▸ Brief:
Working from the entries below, count every line that includes the word "height". Return the figure alone.

▸ Records for the task:
::::::::

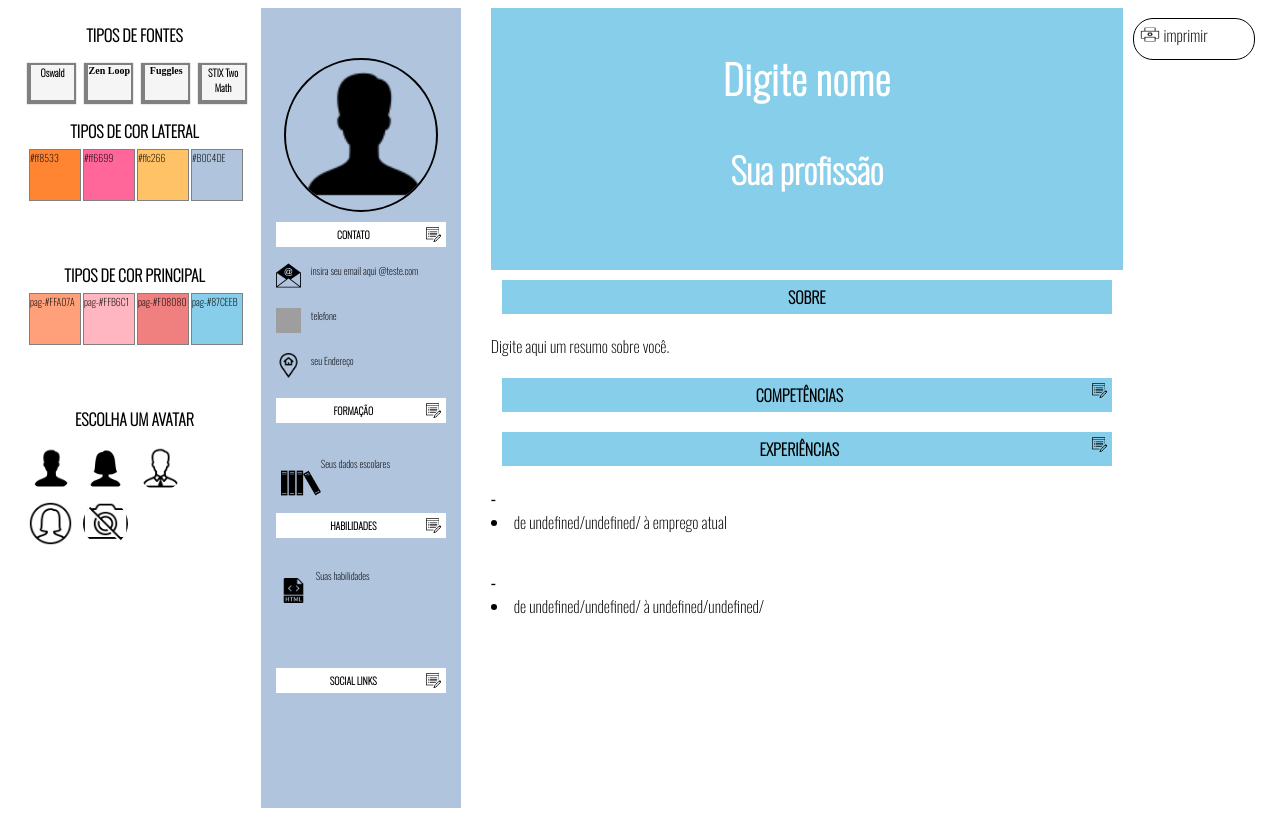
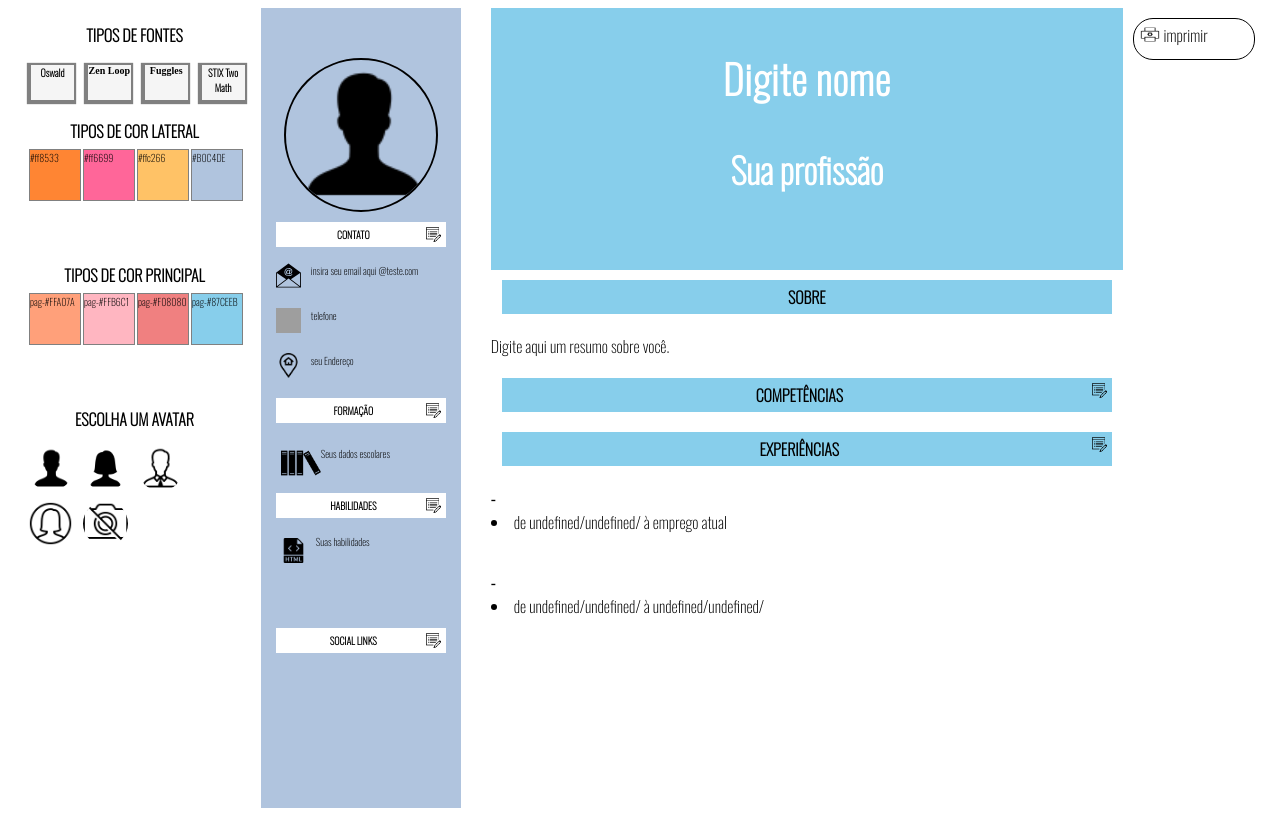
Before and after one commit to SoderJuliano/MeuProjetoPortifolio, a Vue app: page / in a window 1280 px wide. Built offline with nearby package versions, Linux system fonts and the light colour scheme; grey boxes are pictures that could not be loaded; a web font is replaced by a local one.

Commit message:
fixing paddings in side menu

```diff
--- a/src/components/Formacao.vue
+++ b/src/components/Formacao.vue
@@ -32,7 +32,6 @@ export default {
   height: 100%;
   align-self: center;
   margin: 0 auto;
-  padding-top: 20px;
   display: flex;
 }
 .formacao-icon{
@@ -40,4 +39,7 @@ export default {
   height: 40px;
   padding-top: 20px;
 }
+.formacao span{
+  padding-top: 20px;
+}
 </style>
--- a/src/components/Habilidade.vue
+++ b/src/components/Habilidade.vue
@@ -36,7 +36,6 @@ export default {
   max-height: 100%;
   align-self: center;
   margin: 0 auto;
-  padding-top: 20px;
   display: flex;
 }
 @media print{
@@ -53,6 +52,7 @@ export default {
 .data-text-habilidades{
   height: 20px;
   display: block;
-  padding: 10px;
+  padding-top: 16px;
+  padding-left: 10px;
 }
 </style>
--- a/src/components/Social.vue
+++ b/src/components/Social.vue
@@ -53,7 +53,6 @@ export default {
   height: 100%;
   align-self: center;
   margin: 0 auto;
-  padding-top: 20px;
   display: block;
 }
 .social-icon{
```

::::::::

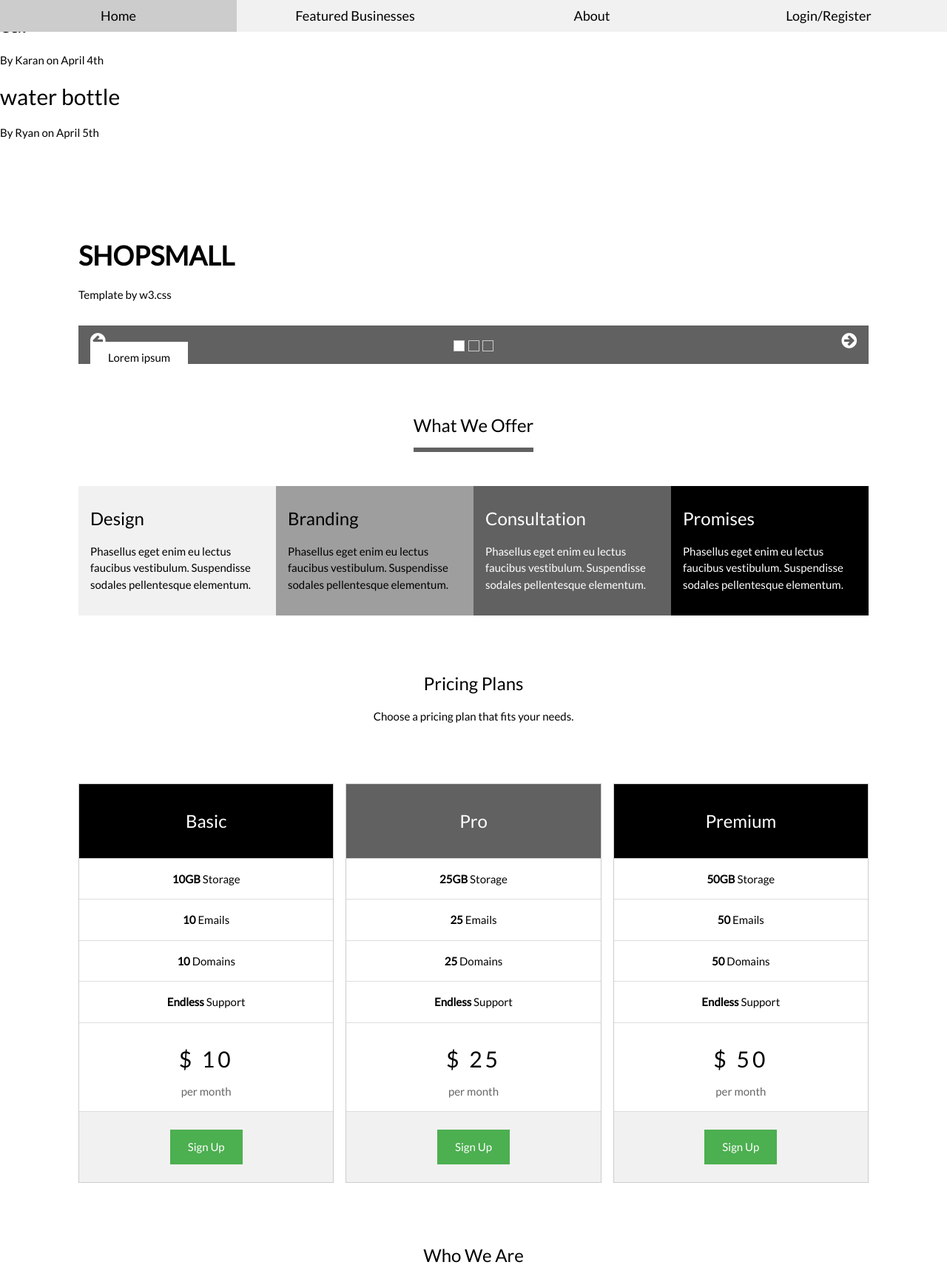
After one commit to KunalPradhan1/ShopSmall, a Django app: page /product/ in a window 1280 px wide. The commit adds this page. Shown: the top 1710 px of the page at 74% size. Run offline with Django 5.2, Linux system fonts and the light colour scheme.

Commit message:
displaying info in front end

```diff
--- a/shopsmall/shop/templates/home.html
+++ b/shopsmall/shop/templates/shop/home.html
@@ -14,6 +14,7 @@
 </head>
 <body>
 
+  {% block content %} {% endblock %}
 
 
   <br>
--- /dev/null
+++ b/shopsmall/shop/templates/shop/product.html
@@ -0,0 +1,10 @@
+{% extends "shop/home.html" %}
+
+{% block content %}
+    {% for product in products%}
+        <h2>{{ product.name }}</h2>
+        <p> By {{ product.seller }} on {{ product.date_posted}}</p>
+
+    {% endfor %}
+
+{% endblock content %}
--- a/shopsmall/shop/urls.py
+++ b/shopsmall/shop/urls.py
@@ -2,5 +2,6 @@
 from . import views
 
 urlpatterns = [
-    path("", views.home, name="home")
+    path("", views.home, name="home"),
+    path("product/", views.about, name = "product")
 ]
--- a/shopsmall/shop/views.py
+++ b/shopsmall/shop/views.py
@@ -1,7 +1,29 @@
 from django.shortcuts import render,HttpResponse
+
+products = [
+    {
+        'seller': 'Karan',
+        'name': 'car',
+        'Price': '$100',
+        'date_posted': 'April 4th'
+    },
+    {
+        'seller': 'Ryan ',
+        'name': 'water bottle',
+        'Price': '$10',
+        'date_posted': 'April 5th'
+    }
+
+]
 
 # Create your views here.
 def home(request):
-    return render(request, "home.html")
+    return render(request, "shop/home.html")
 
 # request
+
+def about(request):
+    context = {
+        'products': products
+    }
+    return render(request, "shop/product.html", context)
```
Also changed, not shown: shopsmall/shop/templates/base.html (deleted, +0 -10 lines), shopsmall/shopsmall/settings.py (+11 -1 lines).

::::::::

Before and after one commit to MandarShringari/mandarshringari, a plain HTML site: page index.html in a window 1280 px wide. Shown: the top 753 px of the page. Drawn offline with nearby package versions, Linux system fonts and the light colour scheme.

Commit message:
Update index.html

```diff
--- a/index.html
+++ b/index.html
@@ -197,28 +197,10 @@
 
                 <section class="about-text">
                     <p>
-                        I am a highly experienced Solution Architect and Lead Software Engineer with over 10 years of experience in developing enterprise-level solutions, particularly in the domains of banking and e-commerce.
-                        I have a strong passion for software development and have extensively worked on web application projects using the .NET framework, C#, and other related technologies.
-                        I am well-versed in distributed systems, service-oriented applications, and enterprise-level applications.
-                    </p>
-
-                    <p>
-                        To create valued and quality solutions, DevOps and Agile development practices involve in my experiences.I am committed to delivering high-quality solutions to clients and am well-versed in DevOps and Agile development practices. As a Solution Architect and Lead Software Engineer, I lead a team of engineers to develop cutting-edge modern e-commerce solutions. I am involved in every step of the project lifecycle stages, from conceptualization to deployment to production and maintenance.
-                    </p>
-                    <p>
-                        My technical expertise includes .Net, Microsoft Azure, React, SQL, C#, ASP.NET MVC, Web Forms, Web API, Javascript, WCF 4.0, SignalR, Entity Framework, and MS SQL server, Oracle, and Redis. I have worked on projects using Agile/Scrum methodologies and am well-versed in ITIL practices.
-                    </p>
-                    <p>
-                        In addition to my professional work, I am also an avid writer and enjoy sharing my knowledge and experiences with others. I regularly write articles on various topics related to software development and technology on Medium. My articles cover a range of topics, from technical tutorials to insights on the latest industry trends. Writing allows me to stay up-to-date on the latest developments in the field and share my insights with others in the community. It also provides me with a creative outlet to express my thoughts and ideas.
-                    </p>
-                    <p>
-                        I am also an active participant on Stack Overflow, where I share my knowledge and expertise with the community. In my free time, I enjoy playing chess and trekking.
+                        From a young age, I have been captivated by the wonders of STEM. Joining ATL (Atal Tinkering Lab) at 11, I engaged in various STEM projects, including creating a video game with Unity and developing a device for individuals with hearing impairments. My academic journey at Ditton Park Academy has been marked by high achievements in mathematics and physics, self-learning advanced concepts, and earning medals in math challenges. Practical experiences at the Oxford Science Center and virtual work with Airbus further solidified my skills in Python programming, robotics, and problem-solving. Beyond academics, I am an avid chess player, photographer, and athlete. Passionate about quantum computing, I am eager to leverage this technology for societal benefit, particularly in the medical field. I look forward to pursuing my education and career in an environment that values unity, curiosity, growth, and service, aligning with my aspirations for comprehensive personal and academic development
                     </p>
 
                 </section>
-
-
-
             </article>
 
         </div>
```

::::::::

▸ Output of the exercise:
5